Imagine my disappointment upon reviewing the list, as I realized it is almost completely wrong about life in Europe as an expat. After a few minutes of investigation, it seems the author is a 20-year-old girl who has been living in Paris since (as far back as I can tell) August of last year — less than a year.
I know the pangs of homesickness well (and know that Paris can be a bit of a bubble compared to the rest of Europe), especially for the finer and not-so-finer things from America, but I’m afraid our author is mistaken about a lot of things. That or she merely assumes that her brief experience in Paris accounts for all of Europe.
So here, in the name of pointless Internet justice, is my point-by-point response of this list. Continue reading
While the game of American football (NFL) is far more complicated than soccer in terms of rules, the practice of the sport is far more easier to follow than say European football (or football anywhere else). It’s 1 league, 1 season, 1 champion.
If the NFL were like European football, it’d look like this: Continue reading
I’m glad that people are looking into Newt Gingrich’s marital infidelities.
I am not glad, however, that they are using the opportunity to mock and vilify open marriages. Everyone’s talking about it like the idea of an open marriage is a despicable thing. It’s not. It’s a lifestyle choice that two (or more) people can openly and honestly enter into and be happy with.
Gingrich may have wanted an open marriage, but he was never in one. Sleeping around on your wife, and then proposing an open marriage when she finds out about it is not how it works, buddy. Obviously his wife at the time was not interested in it. So he left her.
It’s perfectly fine to criticize Newt Gingrich for attempting to assuage his wife by proposing an open marriage. And it’s perfectly fine to mock him for attempting to live this lifestyle, and succeeding at being a guy who sleeps around and leaves his wife for a new one when he gets bored while at the same time speaking out about how the values traditional marriage are under attack (especially while being the driving force behind the Clinton/Lewinsky investigation). That’s all fine.
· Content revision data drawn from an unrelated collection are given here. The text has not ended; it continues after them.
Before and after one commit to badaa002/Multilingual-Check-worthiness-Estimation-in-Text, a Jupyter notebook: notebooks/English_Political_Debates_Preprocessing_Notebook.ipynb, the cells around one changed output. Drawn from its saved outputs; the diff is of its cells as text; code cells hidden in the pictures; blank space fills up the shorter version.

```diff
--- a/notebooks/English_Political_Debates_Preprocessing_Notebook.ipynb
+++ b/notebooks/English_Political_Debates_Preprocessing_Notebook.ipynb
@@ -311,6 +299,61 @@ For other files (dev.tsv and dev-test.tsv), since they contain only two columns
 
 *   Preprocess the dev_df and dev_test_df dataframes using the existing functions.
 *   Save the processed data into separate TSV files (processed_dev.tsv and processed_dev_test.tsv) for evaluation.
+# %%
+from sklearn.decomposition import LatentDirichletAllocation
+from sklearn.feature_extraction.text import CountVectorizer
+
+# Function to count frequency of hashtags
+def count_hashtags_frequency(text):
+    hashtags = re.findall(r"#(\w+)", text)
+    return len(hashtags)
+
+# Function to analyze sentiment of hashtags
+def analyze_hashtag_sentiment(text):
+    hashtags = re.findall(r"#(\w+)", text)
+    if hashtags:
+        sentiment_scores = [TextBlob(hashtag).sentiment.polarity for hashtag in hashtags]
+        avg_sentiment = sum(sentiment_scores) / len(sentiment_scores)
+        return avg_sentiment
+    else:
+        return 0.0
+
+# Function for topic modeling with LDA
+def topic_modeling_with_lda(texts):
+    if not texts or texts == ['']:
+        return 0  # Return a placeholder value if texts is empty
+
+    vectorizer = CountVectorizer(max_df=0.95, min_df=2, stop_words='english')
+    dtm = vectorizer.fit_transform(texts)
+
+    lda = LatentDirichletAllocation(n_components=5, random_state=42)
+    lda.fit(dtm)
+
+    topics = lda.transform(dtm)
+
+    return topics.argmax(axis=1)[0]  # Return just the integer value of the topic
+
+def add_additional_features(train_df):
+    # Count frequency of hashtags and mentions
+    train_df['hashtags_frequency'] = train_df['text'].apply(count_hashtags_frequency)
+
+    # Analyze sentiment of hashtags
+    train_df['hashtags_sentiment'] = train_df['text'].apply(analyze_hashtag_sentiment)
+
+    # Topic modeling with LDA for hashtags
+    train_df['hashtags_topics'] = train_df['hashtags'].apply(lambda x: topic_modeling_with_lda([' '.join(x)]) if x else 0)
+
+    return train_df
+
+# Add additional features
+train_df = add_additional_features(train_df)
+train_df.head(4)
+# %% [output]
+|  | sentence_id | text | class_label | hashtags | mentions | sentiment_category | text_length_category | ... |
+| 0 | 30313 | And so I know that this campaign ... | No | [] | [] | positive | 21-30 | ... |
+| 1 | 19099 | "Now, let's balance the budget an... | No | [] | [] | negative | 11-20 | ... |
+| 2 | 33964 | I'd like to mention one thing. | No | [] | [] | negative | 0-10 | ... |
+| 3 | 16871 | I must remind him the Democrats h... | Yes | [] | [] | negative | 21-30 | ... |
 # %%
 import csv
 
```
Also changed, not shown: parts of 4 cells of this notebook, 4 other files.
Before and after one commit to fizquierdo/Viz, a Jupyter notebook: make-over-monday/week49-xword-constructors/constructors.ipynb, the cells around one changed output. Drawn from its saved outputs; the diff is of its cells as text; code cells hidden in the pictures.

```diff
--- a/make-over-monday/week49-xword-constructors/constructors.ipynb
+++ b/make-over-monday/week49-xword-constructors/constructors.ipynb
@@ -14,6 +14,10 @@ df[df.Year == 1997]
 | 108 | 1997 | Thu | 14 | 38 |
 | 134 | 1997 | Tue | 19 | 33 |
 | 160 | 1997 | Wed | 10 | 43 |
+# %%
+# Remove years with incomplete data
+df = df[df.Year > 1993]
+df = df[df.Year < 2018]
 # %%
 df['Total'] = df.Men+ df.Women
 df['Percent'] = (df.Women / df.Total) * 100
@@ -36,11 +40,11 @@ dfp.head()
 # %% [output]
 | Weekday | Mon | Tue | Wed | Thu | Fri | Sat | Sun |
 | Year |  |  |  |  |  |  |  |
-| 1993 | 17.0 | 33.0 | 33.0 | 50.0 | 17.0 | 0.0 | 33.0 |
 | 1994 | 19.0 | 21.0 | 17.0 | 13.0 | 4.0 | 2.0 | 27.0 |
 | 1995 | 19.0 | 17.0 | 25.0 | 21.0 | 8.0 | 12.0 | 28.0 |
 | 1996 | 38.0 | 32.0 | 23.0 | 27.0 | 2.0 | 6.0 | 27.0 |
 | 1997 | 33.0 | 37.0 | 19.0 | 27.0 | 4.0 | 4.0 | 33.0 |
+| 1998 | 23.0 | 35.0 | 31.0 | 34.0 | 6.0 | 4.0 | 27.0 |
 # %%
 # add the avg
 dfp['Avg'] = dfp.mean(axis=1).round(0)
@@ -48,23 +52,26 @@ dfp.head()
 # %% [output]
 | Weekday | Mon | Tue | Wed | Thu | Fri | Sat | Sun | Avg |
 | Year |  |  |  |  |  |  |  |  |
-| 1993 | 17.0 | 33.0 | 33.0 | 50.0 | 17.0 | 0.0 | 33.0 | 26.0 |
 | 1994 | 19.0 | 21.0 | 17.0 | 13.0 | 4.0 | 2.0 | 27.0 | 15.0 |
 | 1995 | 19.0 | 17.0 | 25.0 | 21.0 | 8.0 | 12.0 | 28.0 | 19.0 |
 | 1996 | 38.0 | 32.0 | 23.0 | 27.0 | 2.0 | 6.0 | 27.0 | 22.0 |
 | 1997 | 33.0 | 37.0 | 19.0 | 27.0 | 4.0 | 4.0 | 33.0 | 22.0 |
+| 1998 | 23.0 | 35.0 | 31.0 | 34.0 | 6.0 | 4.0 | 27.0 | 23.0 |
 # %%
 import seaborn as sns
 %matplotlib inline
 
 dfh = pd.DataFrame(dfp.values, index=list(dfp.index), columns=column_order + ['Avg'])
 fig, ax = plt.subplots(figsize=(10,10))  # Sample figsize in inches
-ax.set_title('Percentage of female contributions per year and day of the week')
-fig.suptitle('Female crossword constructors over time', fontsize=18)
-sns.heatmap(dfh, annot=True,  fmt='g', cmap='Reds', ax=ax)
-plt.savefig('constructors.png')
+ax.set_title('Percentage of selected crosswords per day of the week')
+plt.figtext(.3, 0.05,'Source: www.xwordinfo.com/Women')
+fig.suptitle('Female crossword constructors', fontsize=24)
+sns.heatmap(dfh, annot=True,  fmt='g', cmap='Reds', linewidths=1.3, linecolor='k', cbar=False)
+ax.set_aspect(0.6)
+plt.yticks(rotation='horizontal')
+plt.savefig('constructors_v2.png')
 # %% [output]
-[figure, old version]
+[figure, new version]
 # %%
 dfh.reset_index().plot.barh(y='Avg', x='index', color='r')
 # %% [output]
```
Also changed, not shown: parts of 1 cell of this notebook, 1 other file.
Hypocrisy is hypocrisy.
But it’s not okay to make a mockery of the idea of open marriage itself.
We’re starting to see a trend where homosexuality is becoming more and more accepted into society (even among conservatives). Some say it’s the last hurdle in the civil rights movement, but there’s another one very close to it, and that’s the world of open relationships, polyamory and the like.
One day it may be perfectly legal for two men or two women to marry anywhere in the country, but the chances of that also including three-person marriages (or four, or five, etc) is highly unlikely. Hopefully after one, the other follows shortly thereafter.
Today is a special day for me.
A year ago today (plus one more if you count the time change), I kissed my Mom goodbye at the airport in Phoenix to board a plane bound for Amsterdam.
I had a backpack, a carry-on suitcase, and two other full-size bags checked and packed beneath the plane – and such was the entirety of my life accompanying me across the Atlantic to Holland. Yes, today is my one year anniversary of moving to The Netherlands.
Not to get all “Thoreau on Walden Pond” existential, but living here has had a peculiar affect on the way I view both myself and the world I live in. Being deprived of your family, friends and home – your entire life, in essence – forces you to really get inside yourself and (as corny as it sounds) find yourself.
I feel like I may have found myself by moving to Europe. Well, at least new parts of myself have been uncovered, and in rapid order. I’ve done a lot of growing up and a lot of maturing over the last year, and a lot of who I am has changed or grown. Anyway, let’s not get too serious. Here’s a bulleted, digestible look back on my year abroad. Continue reading